I can still remember how she groaned low in her throat. As the summer sun beat down, baking earth and bystanders alike, we stood together, she and I, at the edge of two fresh graves. “My babies…”
We met when we were both pregnant with our firstborns, she with her slim, bespectacled husband and I with my blue-eyed man. We hit it off, quickly finding common ground, and that’s how it began.
She gave birth to a daughter in November, and I followed a month later with a son. It was wonderful, having them nearby. With our churches both in a different community, we found a companionship there in the Maple Leaf City that warmed our hearts.
In the years that followed, she quickly gave birth to a son. We held steady with our one. Then came a second daughter for her, and, again, a month later, a second son for me. Then another girl (for her) with a pause in our *action,* and then a son for us. Another break, and then a second son, at last, for her.
In my mind today, snapshots cycle like Power Point slides. Saturday nights at their round, hardwood table, playing games. Pizza from Pizza Hut (a favorite for us all). Children everywhere, running, playing, fighting, laughing, crying, and shedding toys like a cat sheds its fur.
Her pleasantly lived-in family room. Coloring books, crayons, games, puzzles, and toys scattered in a pattern that said, “Children live here, and they are welcome.” Jungle Jam cassettes and Barney videos that matched our own repertoire.
Setting up tents together. Unloading tricycles. A Coleman stove on a picnic table. Her toddler girl with a head thrown back, mouth a perfect ‘O,’ shouting her fury to the sky when a boy (that’s mine) stole her trike. Lounge chairs circling a fire pit. Card games in a tent or at the table. Her husband saying, “All I have to do this weekend is keep my pop cold,” as he settled into his camp chair.
Games, new games, all the time. “We were out in Ohio, and they taught us a new game.” And there we’d go, a competition between the men and the women. (Girl power!)
Countless story hours at the library with our brood, and then lunch at McDonald’s afterwards. Swimming lessons at the public pool, just two moms and all their tadpoles. Furious splashing, wet braids, and sticking-up rooster tails.
Our two firstborn carpooling to school. Fights in the back seat that would go still when “Adventures in Odyssey” began.
Carrying in a meal when her last child was born, holding him in my arms, and hearing her say, “Remember the scare you had with your baby?” and me, nodding, recalling the pediatrician that had frightened me when she’d raised the specter of Downs. “It’s a reality for us.” This, with that calm acceptance that marked her heart and her life.
Then came a phone call one Monday morning in June. “Did you hear?” There’d been a terrible accident, and in one fatal moment, her two oldest children were gone.
In all the times that I saw and spoke with Edith afterwards, I never heard one word of complaint. Never saw a hint of bitterness. Never felt anything but that calm acceptance with which she’d always, somehow, lived her life.
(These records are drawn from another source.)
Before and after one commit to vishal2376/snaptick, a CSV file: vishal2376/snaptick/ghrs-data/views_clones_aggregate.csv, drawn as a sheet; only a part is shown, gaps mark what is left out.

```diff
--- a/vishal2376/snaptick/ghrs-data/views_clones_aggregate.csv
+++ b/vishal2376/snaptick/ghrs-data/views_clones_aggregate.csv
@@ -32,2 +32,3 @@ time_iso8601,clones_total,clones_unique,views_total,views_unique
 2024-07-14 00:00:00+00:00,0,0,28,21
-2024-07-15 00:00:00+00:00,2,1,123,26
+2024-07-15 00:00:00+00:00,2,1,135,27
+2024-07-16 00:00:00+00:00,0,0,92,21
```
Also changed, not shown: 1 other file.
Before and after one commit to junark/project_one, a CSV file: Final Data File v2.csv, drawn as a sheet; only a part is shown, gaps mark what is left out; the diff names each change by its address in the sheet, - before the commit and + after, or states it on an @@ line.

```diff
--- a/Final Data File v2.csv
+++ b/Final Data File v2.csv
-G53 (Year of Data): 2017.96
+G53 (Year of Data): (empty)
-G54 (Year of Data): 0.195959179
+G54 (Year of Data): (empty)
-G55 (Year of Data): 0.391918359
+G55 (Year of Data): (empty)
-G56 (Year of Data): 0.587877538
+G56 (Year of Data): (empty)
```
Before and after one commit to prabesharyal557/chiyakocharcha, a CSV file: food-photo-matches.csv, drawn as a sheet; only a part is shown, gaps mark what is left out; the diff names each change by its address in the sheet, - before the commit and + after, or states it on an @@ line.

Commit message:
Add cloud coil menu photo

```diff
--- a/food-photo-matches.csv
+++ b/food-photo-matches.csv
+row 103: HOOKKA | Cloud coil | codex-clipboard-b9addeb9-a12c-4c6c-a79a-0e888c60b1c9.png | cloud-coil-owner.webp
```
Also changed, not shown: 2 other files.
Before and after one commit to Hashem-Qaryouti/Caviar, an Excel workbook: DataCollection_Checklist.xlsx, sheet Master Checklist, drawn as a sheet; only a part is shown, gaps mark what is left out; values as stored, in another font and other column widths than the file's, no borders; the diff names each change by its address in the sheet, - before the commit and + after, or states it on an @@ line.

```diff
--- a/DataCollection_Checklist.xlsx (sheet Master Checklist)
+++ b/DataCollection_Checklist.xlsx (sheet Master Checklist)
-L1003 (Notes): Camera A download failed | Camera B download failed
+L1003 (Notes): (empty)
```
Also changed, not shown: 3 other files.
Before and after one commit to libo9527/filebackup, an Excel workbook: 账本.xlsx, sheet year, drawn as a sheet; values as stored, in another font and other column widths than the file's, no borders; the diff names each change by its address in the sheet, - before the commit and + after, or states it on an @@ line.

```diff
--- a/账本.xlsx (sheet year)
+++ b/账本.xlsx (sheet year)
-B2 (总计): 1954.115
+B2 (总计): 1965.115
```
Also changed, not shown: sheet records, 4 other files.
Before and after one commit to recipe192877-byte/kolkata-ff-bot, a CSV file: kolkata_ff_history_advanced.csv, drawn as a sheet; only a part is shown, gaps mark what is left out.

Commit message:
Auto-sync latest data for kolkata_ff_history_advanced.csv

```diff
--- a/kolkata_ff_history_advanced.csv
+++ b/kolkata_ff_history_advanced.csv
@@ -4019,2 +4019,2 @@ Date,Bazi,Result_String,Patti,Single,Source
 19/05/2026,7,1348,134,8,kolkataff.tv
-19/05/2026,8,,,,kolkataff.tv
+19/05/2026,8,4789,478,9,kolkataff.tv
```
If she struggled, she kept it to herself and, I am sure, shared it with the One Who alone could lift the weight.
That was Edith.
When we left the Plain circles in which we first met, she never rejected, scolded, or condemned. She simply accepted me as I was and saw me as her friend. That was Edith.
When we met other young moms at the library who were vastly different from us, she befriended them without a hint of judgment. Our kids played, we talked together as mothers, and she counted us all as her friends. That was Edith.
When a rare disease hit, she met it, again with that calm acceptance. And even when her voice was affected, I never heard her complain. She simply spoke the best that she could, enjoying the laughter that her friends brought, and kept on going. That was Edith.
On Saturday, Edith died. I cannot articulate the devastation that her family is facing. There are days when it seems that life down here is far more hell than it is Heaven; days when it seems that hell is all that it shall ever be. But, thank God, it isn’t true.
Edith knew it. Her sure hope and confidence were solidly placed in Him, and she lived her life in the shadow of Heaven. Now, her faith has become sweet sight.
At the portals of Heaven, I can see her. A mother, running through the golden gates. She is welcomed first by the One Who gave up His life and paid her way. King Jesus enfolds her in His arms. “Well done!” He says, and His smile shines like the light of a thousand suns. Then, turning, He holds out His hand. “Here they are.” And in a voice that is fully restored, clear as purest crystal, she cries, “My babies! My babies.”